In terms of your professional life, it is not only important to know how to read, write, and use the computer, but also to know the lexicon, acronyms, and jargon of your bailiwick. For example, let’s pretend that you want to obtain a job in the field of career development. If you spent one day in a career development office, you would hear acronyms such as PD, MBTI, CCDP, CV, CDC, and SMART Goals. You would also hear specific jargon such as informational interviews, labour market research, and attrition. These acronyms and jargon terms are merely a few examples of a long list that make up a career development practitioners lexicon. When applying for jobs, your use of these words and acronyms will make others perceive you as competent and knowledgeable.


On January 27th Family Literacy Day is celebrated. Family Literacy Day is a national awareness initiative created by ABC Life Literacy Canada in 1999. This dedicatory day is held annually to raise awareness of the importance of literacy and teaching these skills to individuals as early as possible.

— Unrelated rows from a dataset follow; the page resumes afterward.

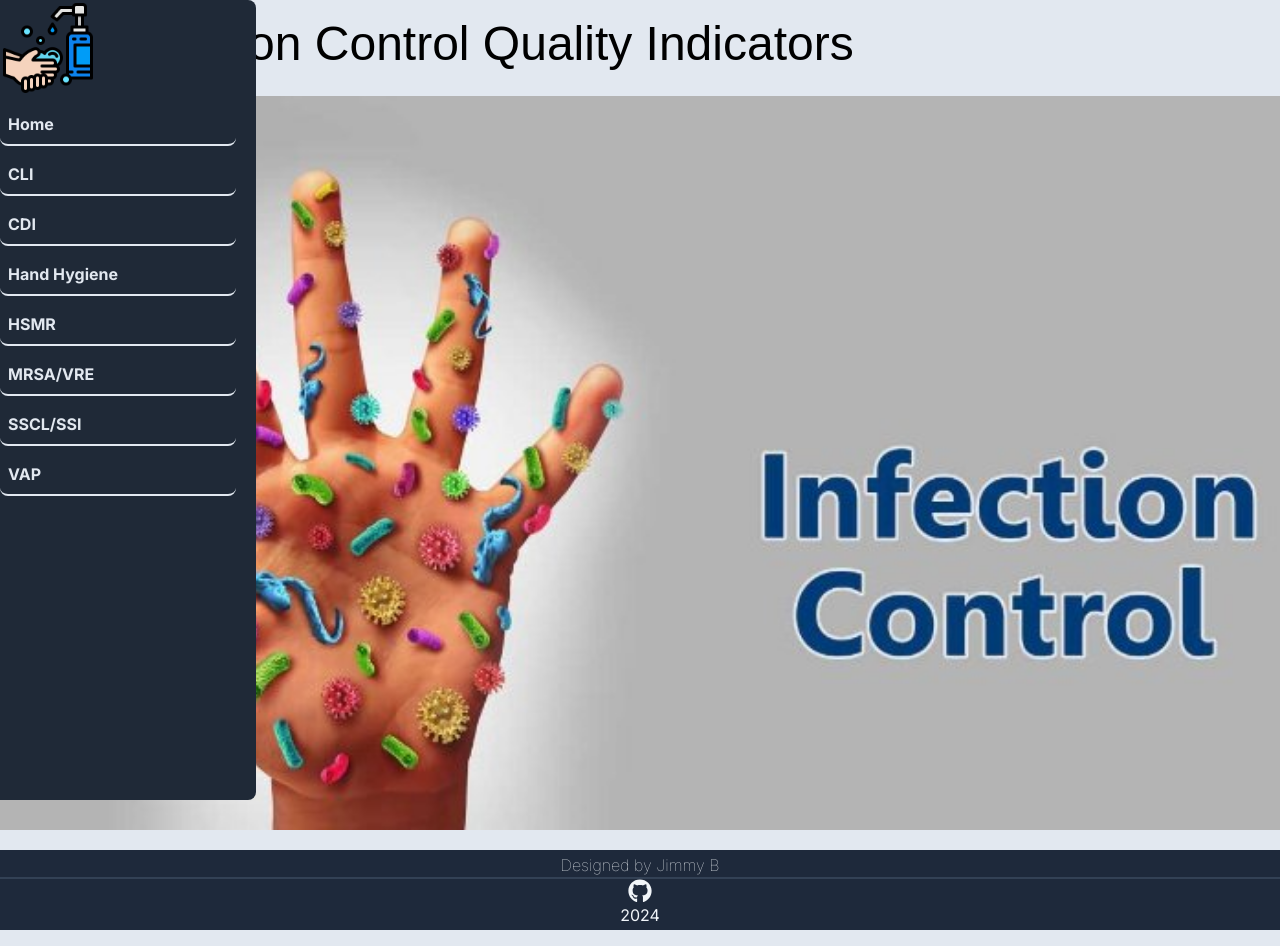
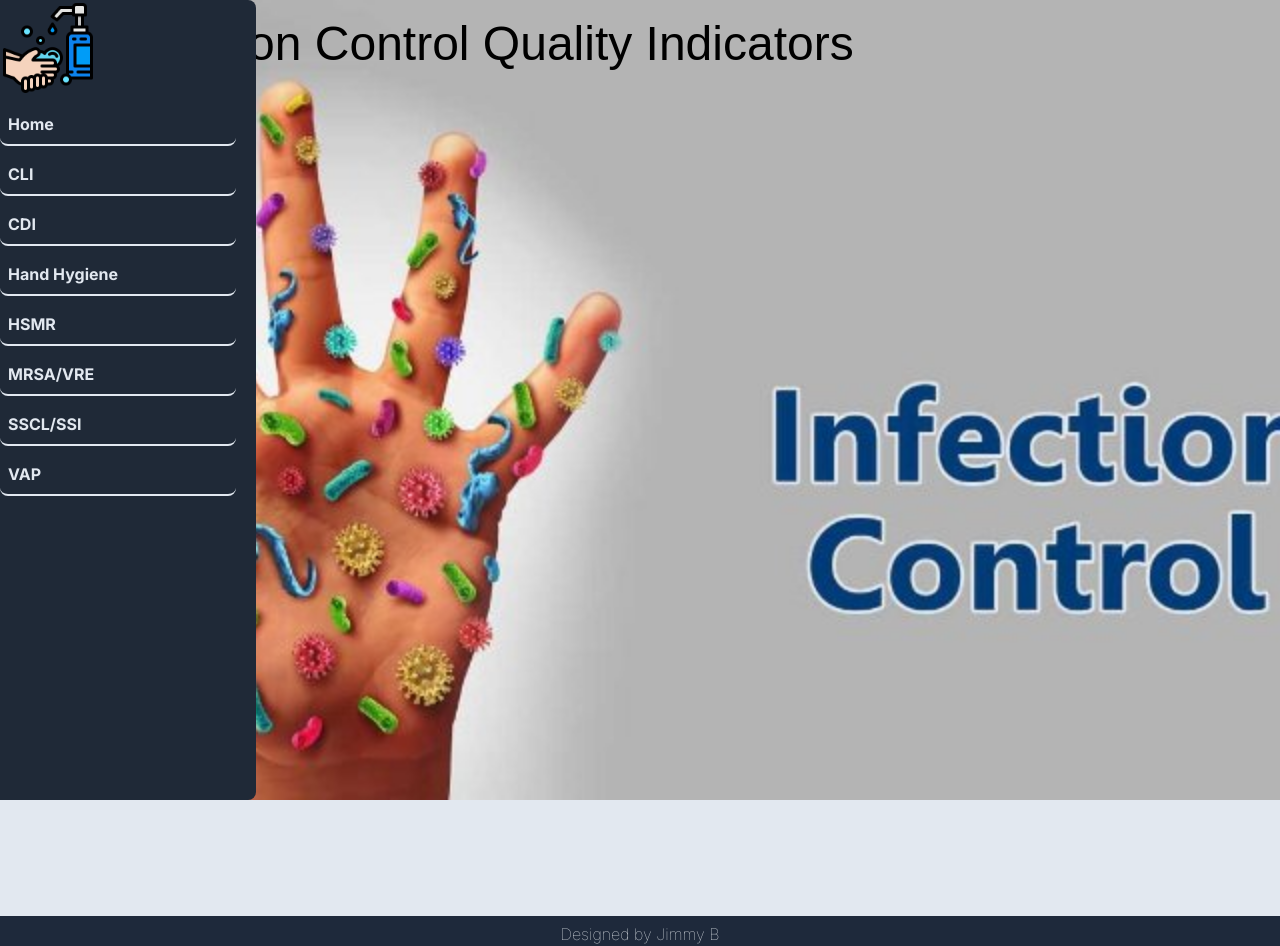
Before and after one commit to jimmybcoding/infection-control, a Next.js app: page / in a window 1280 px wide. Shown: the top 946 px of the page. Built offline with nearby package versions, Linux system fonts and the light colour scheme; a web font is replaced by a local one.

Commit message:
fix styling issue on large screen

```diff
--- a/src/app/Cli/page.tsx
+++ b/src/app/Cli/page.tsx
@@ -15,11 +15,12 @@ const Page: React.FC = () => {
       alert('No dividing by zero, friend');
       return;
     }
-    const ratePlaceHolder: number = cliDays / newCliCases *100
-    setRate(ratePlaceHolder);
+    const ratePlaceHolder: number = cliDays / newCliCases  * 100
+    setRate(ratePlaceHolder.toFixed(2));
   };
 
-
+/*   const ratePlaceHolder: number = cdiffCases / cdiffDays * 1000
+    setRate(ratePlaceHolder.toFixed(2)); */
   const onCaseChangeHandler = (event: React.ChangeEvent<HTMLInputElement>) => {
     const value = event.target.value;
     const numericValue = value ? parseFloat(value) : 0;
@@ -33,7 +34,7 @@ const Page: React.FC = () => {
   }
 
   return (
-    <div className="flex flex-col justify-center items-center mx-auto mt-6 w-2/3 min-w-72 font-bold gap-2 p-2">
+    <div className="flex flex-col justify-center items-center mx-auto mt-6 w-2/3 min-w-72 min-h-screen font-bold gap-2 p-2">
       <div className='p-2 font-bold text-left text-2xl shadow-questions border-4 border-purple-400 font-mono'>
         Central Line-Associated Bloodstream Infection - CLI
       </div>
@@ -65,7 +66,7 @@ const Page: React.FC = () => {
           Submit
         </button>
         <p className="font-extrabold text-2xl">
-          Rate: {Math.round(rate)}%
+          Rate: {rate}%
         </p>
       </form>
       <Image
--- a/src/app/Footer/page.tsx
+++ b/src/app/Footer/page.tsx
@@ -3,8 +3,8 @@ import Link from "next/link";
 
 const Footer: React.FC = () => {
   return (
-    <div className="flex flex-col justify-center w-full h-20 mt-5 text-center bg-slate-800 text-slate-100">
-      <div className="bottom-0 inset-x-0">
+    <div className="relative flex flex-col justify-center w-full h-20 mt-5 text-center bg-slate-800 text-slate-100">
+      <div className="absolute bottom-0 inset-x-0">
         <p className="border-b-2 border-slate-700 font-thin">
           Designed by Jimmy B
         </p>
--- a/src/app/page.tsx
+++ b/src/app/page.tsx
@@ -2,15 +2,13 @@ import Image from "next/image";
 
 export default function Home() {
   return (
-    <main>
+    <main className="min-h-screen">
         <Image
           src='/banner.jpg'
-          layout="responsive"
+          fill
           quality={100}
-          width={100}
-          height={100}
           sizes="100vw"
-          className="object-cover min-w-96"
+          className="-z-10 object-cover min-w-96"
           alt='picture of a hand with bacteria and viruses'
         />
     </main>
```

There are many resources available to help make learning to read, write, and use the computer fun for everyone! For example, you could check out ABC Fast Phonics to learn the basics, including rules for vowels, consonants, and blends in a very easy way. You could check out Grammar Girl for some quick and dirty tips on grammar, punctuation, and usage. To expand your vocabulary, check out Free Rice where every time you get a correct answer, the site donates 10 grains of rice to the World Food Programme to help end hunger. Visit GCF Learn Free to develop your skills in reading and computer use. Or, check out Lynda (which is free with a New Westminster Public Library card) to develop your skills in communications or technology.

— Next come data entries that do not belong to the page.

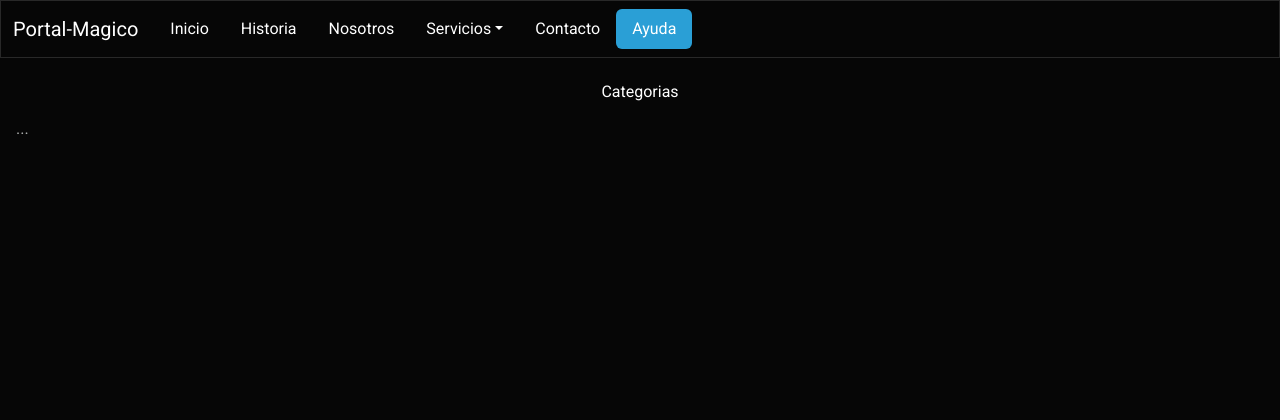
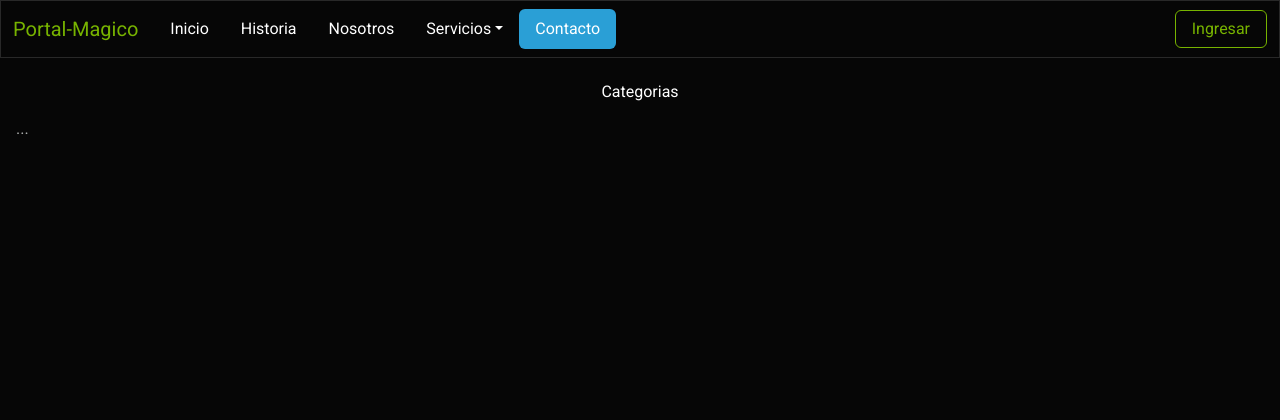
Before and after one commit to Jose-J-Bohorquez-D/portal-magico-co, a PHP site: page / in a window 1280 px wide. Shown: the top 420 px of the page. Run offline with PHP 8.4, Linux system fonts and the light colour scheme.

Commit message:
ajustamos una dependencia que estaba dando error en consola y adicionalmente ajustamos el modal para el ingreso del admin

```diff
--- a/Vistas/Modulos/nav.php
+++ b/Vistas/Modulos/nav.php
@@ -1,6 +1,6 @@
 <nav id="navbar-example2" class="navbar navbar-expand-lg bg-dark sticky-top" data-bs-theme="dark" px-3 mb-3">
   <div class="container-fluid">
-    <a class="navbar-brand" href="#">Portal-Magico</a>
+    <a class="navbar-brand text-success" href="#">Portal-Magico</a>
     <button class="navbar-toggler" type="button" data-bs-toggle="collapse" data-bs-target="#navbarColor02"
       aria-controls="navbarColor02" aria-expanded="false" aria-label="Toggle navigation">
       <span class="navbar-toggler-icon"></span>
@@ -20,20 +20,52 @@
           <a class="nav-link dropdown-toggle" data-bs-toggle="dropdown" href="#" role="button" aria-haspopup="true"
             aria-expanded="false">Servicios</a>
           <div class="dropdown-menu">
-            <a class="dropdown-item" href="#">Action</a>
-            <a class="dropdown-item" href="#">Another action</a>
-            <a class="dropdown-item" href="#">Something else here</a>
+            <a class="dropdown-item" href="#">Dinero</a>
+            <a class="dropdown-item" href="#">Amor</a>
+            <a class="dropdown-item" href="#">Venganza</a>
             <div class="dropdown-divider"></div>
-            <a class="dropdown-item" href="#">Separated link</a>
+            <a class="dropdown-item" href="#">Ayuda</a>
           </div>
         </li>
         <li class="nav-item">
           <a class="nav-link" href="#contacto">Contacto</a>
         </li>
-        <li class="nav-item">
-          <a class="nav-link" href="#ayuda">Ayuda</a>
-        </li>
       </ul>
+      <button type="button" class="btn btn-outline-success" style="margin-left: auto;" data-bs-toggle="modal"
+        data-bs-target="#exampleModal">
+        Ingresar
+      </button>
     </div>
   </div>
 </nav>
+
+<div class="modal fade" id="exampleModal" tabindex="-1" aria-labelledby="exampleModalLabel" aria-hidden="true">
+  <div class="modal-dialog modal-dialog-centered" role="document">
+    <div class="modal-content">
+      <div class="modal-header">
+        <h5 class="modal-title text-center">Ingreso Para Administracion</h5>
+        <button type="button" class="btn-close" data-bs-dismiss="modal" aria-label="Close">
+          <span aria-hidden="true"></span>
+        </button>
+      </div>
+      <div class="modal-body">
+        <form method="post">
+          <div class="form-group text-center">
+            <label for="exampleInputEmail1" class="form-label mt-4">Usuario</label>
+            <input name="emailIngreso" type="email" class="form-control" id="exampleInputEmail1" aria-describedby="emailHelp" placeholder="Enter email">
+            <small id="emailHelp" class="form-text text-muted">We'll never share your email with anyone else.</small>
+          </div>
+          <div class="form-group text-center">
+            <label for="exampleInputPassword1" class="form-label mt-4">Contraseña</label>
+            <input name="pwdIngreso" type="password" class="form-control" id="exampleInputPassword1" placeholder="Password" autocomplete="off">
+          </div>
+      </div>
+      <br>
+      <div class="modal-footer justify-content-between">
+        <button type="button" class="btn btn-primary">Ingresar</button>
+        <button type="button" class="btn btn-secondary" data-bs-dismiss="modal">Cerrar</button>
+        </form>
+      </div>
+    </div>
+  </div>
+</div>
--- a/Vistas/plantilla.php
+++ b/Vistas/plantilla.php
@@ -4,7 +4,9 @@
   <meta charset="utf-8">
   <meta name="viewport" content="width=device-width, initial-scale=1">
   <title>Portal-Magico</title>
-  <link href="Vistas/Dep/bootstrap/bootstrap.min.css" rel="stylesheet"></head>
+  <link href="Vistas/Dep/bootstrap/bootstrap.css.map" rel="stylesheet">
+  <link href="Vistas/Dep/bootstrap/bootstrap.min.css" rel="stylesheet">
+</head>
 <body>
   <?php require_once("Vistas/Modulos/nav.php"); ?>
   <div data-bs-spy="scroll" data-bs-target="#navbar-example2" data-bs-root-margin="0px 0px -40%"
```
Also changed, not shown: 2 other files.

At Fraser Works Co-op, we wanted to help you get started on the right foot, so we created a simple rhyme in celebration of Family Literacy Day. Enjoy!



Can be easy peasy

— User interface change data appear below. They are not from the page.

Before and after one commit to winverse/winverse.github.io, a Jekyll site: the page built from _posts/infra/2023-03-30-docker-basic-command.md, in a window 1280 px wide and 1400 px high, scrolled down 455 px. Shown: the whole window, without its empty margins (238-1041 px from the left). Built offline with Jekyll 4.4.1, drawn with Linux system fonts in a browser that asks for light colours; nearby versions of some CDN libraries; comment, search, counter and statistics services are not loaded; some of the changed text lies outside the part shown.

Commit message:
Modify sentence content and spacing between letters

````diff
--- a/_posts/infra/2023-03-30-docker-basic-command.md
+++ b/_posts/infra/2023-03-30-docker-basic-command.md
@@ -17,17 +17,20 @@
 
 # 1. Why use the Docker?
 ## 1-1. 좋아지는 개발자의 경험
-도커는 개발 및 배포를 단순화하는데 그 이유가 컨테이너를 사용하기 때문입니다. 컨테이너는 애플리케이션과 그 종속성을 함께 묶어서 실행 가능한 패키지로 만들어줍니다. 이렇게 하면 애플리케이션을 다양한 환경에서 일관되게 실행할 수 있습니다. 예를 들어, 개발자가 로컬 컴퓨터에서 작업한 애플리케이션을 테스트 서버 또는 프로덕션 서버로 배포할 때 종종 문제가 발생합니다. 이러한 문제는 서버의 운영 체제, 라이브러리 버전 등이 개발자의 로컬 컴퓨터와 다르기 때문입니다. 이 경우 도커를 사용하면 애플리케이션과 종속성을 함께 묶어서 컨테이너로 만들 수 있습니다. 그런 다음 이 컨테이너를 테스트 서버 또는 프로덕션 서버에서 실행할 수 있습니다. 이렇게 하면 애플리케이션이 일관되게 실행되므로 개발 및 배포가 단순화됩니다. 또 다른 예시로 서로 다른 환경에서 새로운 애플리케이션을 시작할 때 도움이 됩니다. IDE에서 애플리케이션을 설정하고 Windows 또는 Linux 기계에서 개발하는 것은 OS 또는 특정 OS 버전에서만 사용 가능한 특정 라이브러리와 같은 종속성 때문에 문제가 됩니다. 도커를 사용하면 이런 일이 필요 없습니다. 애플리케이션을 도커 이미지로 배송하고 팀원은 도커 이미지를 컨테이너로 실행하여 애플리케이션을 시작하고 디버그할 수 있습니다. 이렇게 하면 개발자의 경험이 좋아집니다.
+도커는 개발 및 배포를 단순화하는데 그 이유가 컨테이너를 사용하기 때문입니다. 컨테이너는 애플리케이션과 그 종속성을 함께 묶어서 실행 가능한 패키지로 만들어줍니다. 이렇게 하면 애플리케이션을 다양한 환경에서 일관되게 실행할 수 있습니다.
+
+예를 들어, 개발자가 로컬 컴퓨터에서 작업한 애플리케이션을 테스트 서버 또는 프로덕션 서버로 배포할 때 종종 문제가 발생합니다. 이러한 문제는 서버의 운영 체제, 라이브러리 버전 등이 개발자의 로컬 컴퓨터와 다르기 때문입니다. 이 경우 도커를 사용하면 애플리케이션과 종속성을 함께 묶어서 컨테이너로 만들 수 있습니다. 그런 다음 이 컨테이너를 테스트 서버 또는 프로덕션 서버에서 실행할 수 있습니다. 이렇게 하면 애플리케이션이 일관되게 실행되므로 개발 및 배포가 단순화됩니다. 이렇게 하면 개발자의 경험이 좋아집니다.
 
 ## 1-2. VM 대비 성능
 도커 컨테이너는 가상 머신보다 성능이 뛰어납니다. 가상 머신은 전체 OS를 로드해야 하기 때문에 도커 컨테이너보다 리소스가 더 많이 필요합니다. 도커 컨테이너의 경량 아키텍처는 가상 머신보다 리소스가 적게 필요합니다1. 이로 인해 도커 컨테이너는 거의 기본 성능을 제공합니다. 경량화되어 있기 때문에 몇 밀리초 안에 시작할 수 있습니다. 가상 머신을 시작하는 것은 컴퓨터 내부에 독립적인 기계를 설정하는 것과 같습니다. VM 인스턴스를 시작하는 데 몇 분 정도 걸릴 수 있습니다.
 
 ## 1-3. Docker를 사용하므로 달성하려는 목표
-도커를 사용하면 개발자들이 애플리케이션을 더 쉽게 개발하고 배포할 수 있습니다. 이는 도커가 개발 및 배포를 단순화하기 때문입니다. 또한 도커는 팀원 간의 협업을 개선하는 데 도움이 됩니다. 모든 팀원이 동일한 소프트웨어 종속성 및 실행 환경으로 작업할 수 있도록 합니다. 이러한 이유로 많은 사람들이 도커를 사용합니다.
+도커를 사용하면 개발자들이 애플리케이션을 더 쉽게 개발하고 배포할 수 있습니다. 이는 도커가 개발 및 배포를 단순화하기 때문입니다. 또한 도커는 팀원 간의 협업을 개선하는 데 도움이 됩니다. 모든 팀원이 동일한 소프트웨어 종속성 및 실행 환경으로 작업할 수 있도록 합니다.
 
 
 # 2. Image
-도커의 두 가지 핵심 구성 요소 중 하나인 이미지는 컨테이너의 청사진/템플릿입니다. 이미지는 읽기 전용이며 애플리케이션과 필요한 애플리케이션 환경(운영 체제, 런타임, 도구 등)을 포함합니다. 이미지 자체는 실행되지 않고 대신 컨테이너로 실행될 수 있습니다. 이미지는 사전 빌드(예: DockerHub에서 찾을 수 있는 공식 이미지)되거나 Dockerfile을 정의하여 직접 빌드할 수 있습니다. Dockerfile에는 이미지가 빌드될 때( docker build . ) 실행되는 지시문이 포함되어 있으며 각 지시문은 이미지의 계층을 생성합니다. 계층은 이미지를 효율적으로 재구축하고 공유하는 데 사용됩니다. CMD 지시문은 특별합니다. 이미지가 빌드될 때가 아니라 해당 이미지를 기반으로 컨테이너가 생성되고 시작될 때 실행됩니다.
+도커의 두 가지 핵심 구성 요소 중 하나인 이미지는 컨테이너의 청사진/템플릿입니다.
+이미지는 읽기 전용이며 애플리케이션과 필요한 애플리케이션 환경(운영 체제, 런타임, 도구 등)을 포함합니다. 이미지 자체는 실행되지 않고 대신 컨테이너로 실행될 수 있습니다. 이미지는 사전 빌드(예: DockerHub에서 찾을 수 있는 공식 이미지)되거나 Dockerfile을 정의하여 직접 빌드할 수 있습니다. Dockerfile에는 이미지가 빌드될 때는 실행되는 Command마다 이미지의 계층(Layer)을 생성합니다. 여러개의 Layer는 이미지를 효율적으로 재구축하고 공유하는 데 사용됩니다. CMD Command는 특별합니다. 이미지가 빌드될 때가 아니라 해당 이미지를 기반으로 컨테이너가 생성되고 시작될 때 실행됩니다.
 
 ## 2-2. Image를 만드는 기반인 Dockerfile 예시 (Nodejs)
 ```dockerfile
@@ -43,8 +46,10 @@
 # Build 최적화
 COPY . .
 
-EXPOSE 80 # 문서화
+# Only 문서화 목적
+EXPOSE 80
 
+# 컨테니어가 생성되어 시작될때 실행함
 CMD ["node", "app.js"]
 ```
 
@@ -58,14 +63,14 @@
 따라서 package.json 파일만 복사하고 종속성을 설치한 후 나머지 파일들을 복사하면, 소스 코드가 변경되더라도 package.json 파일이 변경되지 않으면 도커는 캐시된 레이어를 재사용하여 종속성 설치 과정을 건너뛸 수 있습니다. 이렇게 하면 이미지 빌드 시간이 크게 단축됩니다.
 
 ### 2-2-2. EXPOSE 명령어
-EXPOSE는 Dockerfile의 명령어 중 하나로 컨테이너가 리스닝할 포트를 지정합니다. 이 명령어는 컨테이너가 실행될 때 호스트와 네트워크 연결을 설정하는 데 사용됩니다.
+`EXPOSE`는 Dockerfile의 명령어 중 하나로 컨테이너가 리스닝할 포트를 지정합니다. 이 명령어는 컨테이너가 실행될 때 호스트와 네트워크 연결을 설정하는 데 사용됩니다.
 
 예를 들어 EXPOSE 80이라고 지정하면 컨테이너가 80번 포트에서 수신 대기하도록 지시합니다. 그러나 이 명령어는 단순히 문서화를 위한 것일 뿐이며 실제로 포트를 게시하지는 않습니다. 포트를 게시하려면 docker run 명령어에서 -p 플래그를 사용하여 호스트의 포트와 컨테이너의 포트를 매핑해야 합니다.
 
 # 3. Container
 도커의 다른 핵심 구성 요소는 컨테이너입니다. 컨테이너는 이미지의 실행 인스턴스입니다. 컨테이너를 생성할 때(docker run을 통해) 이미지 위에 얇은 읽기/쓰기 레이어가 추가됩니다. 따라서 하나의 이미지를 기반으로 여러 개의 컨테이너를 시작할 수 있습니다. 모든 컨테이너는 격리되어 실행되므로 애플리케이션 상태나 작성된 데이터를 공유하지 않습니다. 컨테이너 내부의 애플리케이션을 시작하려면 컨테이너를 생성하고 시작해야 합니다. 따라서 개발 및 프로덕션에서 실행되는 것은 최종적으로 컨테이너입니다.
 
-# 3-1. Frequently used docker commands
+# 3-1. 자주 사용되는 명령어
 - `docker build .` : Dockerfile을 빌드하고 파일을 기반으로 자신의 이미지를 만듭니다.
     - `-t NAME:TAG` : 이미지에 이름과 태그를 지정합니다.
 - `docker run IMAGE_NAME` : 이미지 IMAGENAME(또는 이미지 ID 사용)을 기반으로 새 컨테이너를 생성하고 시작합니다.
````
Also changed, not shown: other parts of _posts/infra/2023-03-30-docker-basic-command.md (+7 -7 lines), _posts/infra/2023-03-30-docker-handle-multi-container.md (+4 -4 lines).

You must learn to read

Start with A B C D!


Once you can read

You can enter a dream

That transports you away

When you’re having a blue day


Then you will write

Oh what a sight!

Your printing and cursive

Will be so impressive


People will notice

You’ll rise like the lotus

People thought you’d never

But you always knew better


The day will arrive

When you must learn to thrive

With a job and a car

You will go so far


Because you learned to read

You will surly succeed!


You’ll read symbols and signs

Write memos and lines

Make documents and reports

Buy a grand house with even a carport!


Your vocabulary must grow

You’ll demonstrate what you know

You’ll continuously learn

You will get your turn


To rise to the top

You won’t be a flop

Literacy will be with you

All your life through


When your friends are all gone

Your literacy will stay strong

With stories and poems

You won’t be alone


You’ll look back on your life

Of course you had strife

But what was great?

You put illiteracy in checkmate


Because you learned to read

You did surly succeed!


Written by: Neely Hazell, Community Relations Coordinator